April 03, 2007 at 10:25 am | | Comments 0

Setting Stop Loss Levels and Profit Targets

The perfect entry is a lot easier to find than the perfect exit. Just look at your last few trades, because while you might be able to pick out a well-defined chart pattern to determine a trade entry, it’s never quite as easy to nail the exit. (Which is another reason that cleaner is better when it comes to charts.)

When speaking of exits, it’s important to always remember that perfection isn’t required to do well in trading. To turn steady profits in our accounts, we don’t have to sell the top. What we DO need to strive for is giving ourselves the best chance for a timely exit, win or lose.

When to Update Stops and Targets

I set key levels for my nightly swing trading candidates in the evening, including both stops and targets. The market is obviously closed, and that’s no coincidence. I’m in the right frame of mind and I’m unbiased (in the case of new positions). I am also unable to immediately act (in the case of existing positions), which removes emotion from the equation. That means I get to think through what I need to do, without the concerns or the pressure of a market which may be fast on the move!

Benefits of Evening Adjustments

Updating stop loss levels and targets in the evening (outside of market hours) can do wonders for your psyche, which in turn can do wonders for your trading.

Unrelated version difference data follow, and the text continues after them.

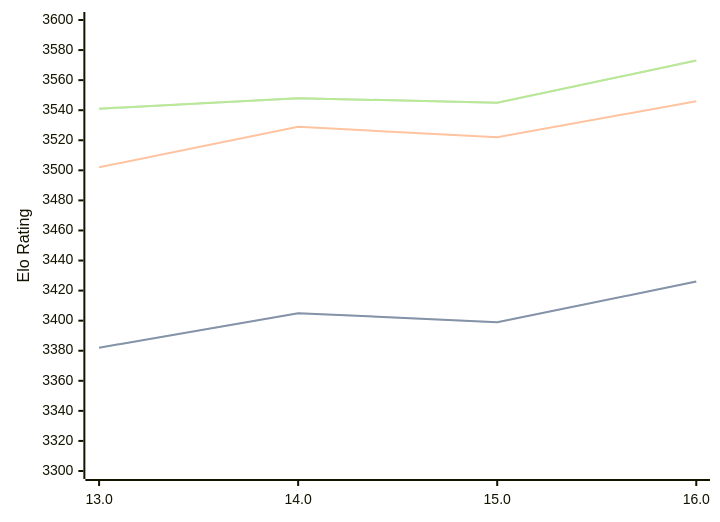
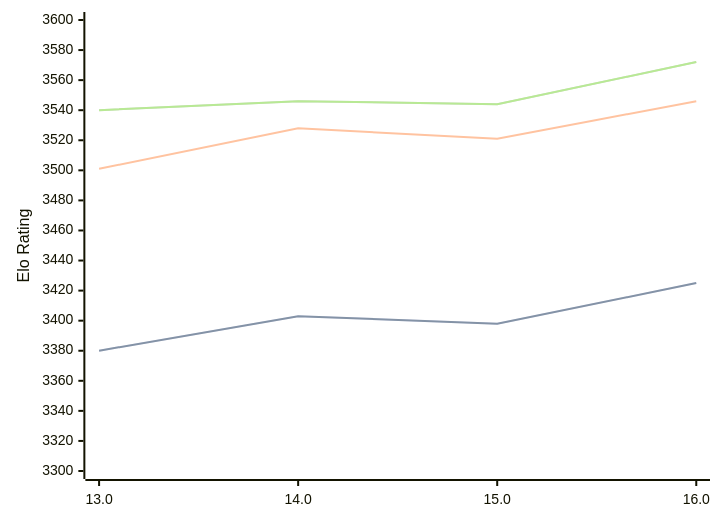
One commit to computer-chess-index/cci changed the diagram in engines/Obsidian.md. Above: the diagram before and after it, drawn with Mermaid. The commit also changed other lines of this file, not shown here.

Commit message:
Update CCI Ratings (ELO VLTC) - 2026-08-04

````diff
--- a/engines/Obsidian.md
+++ b/engines/Obsidian.md
@@ -43,11 +43,11 @@
 ```mermaid
 %%{init: {"theme":"base","themeVariables":{"seriesColors:['#a3a3a3','#222221','#faa371']}}}%%
 xychart-beta
   x-axis ["13.0", "14.0", "15.0", "16.0"]
   y-axis "Elo Rating" 3300 --> 3600
-  line "STC (8.0+0.08s)" [3382, 3405, 3399, 3426]
-  line "STC (8.0+0.08s)" [3382, 3405, 3399, 3426]
-  line "LTC (60.0+0.60s)" [3502, 3529, 3522, 3546]
-  line "VLTC (2m24s+1.12s)" [3541, 3548, 3545, 3573]
-  line "VLTC (2m24s+1.12s)" [3541, 3548, 3545, 3573]
+  line "STC (8.0+0.08s)" [3380, 3403, 3398, 3425]
+  line "STC (8.0+0.08s)" [3380, 3403, 3398, 3425]
+  line "LTC (60.0+0.60s)" [3501, 3528, 3521, 3546]
+  line "VLTC (2m24s+1.12s)" [3540, 3546, 3544, 3572]
+  line "VLTC (2m24s+1.12s)" [3540, 3546, 3544, 3572]
 ```
````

You make your decisions in a level-headed state of mind, you set your conditional orders, and you let your game plan play out. Setting my stops and targets outside of market hours has made the trading sessions much more relaxing for me, without diminishing the importance of my trading.

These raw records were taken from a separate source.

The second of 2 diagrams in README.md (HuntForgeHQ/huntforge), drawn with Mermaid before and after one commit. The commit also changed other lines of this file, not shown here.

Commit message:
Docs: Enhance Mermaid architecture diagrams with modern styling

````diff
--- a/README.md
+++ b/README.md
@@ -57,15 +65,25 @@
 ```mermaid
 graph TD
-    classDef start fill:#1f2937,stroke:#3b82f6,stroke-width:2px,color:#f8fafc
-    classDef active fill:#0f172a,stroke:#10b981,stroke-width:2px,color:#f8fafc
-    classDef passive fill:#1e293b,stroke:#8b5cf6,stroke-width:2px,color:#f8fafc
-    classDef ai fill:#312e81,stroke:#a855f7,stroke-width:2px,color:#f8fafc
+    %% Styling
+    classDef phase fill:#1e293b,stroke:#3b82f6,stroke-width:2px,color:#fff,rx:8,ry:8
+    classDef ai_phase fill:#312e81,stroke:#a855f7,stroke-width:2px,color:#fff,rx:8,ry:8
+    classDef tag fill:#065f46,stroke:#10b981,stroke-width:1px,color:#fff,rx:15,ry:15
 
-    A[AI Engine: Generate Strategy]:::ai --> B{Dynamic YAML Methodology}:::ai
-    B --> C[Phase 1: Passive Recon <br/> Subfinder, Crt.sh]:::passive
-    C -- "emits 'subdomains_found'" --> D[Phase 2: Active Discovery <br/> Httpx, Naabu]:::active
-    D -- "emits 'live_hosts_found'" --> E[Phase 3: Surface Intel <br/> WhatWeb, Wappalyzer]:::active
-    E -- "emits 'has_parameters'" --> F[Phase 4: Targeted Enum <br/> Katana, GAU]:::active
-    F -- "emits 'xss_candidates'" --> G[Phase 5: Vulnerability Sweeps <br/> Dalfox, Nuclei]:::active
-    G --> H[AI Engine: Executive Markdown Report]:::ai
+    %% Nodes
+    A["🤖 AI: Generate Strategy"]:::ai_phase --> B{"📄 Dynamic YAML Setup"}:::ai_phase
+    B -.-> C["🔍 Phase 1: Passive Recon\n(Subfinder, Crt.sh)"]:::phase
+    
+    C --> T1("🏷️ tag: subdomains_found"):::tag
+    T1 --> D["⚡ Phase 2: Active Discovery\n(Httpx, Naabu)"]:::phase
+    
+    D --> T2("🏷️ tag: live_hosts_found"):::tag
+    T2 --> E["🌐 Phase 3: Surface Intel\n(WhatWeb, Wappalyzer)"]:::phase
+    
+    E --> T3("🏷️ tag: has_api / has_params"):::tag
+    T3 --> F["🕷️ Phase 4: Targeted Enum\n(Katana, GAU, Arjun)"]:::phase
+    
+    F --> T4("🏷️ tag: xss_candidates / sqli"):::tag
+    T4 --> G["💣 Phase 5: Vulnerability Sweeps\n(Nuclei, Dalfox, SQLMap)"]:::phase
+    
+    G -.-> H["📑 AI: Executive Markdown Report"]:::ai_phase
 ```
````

Now, I’m certainly not saying that your trades shouldn’t be important to you. They should be – it’s your money on the line! A subscriber of my service recently mentioned this to me via email, noting that they “are always worried” about their positions. Put it this way…..while some level of interest/concern in your trades is healthy, if you’re too anxious about it, the trade is probably too big. That is another topic altogether, but the point I’m trying to make is that if you feel like your decision-making could stand some improvement, consider setting your key levels outside of market hours. You’ll find your level of stress is lowered and you’ll have greater confidence in your trades because your job during the regular session is purely about executions – not fretting over when to buy or sell!

Jeff White
President, The Stock Bandit, Inc.

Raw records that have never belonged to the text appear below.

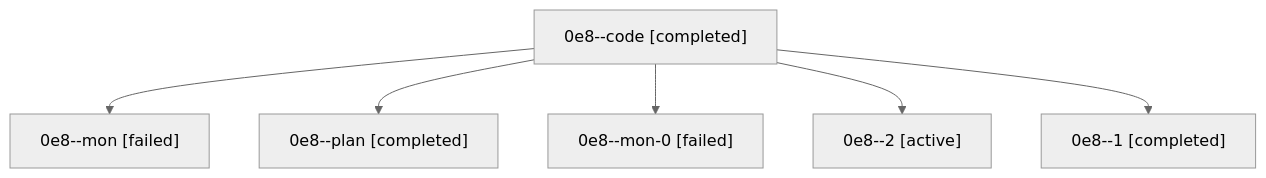
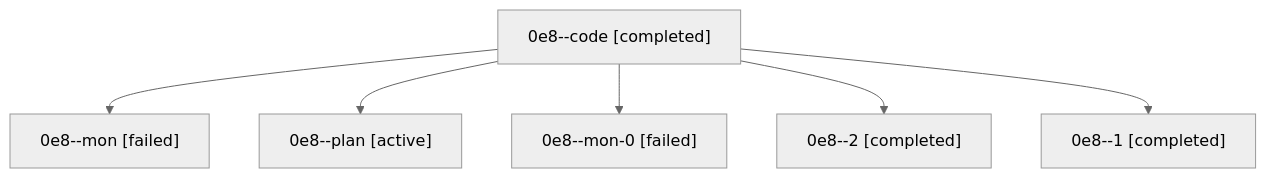
Before and after one commit to sase-org/sase--agents: the diagram in families/bbugyi200.athena.0e8.md, drawn with Mermaid (neutral theme). The commit also changed other lines of this file and 35830 other files, not shown here.

````diff
--- a/families/bbugyi200.athena.0e8.md
+++ b/families/bbugyi200.athena.0e8.md
@@ -9,14 +9,14 @@
 ```mermaid
 flowchart TD
   n0["0e8--code [completed]"]
   n1["0e8--mon [failed]"]
   n0 --> n1
-  n2["0e8--plan [completed]"]
+  n2["0e8--plan [active]"]
   n0 --> n2
   n3["0e8--mon-0 [failed]"]
   n0 --> n3
-  n4["0e8--2 [active]"]
+  n4["0e8--2 [completed]"]
   n0 --> n4
   n5["0e8--1 [completed]"]
   n0 --> n5
 ```
````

[tags]Stock Market, Day Trading, Stock Trading, Investing, Swing Trading[/tags]

Sorry, comments for this entry are closed at this time.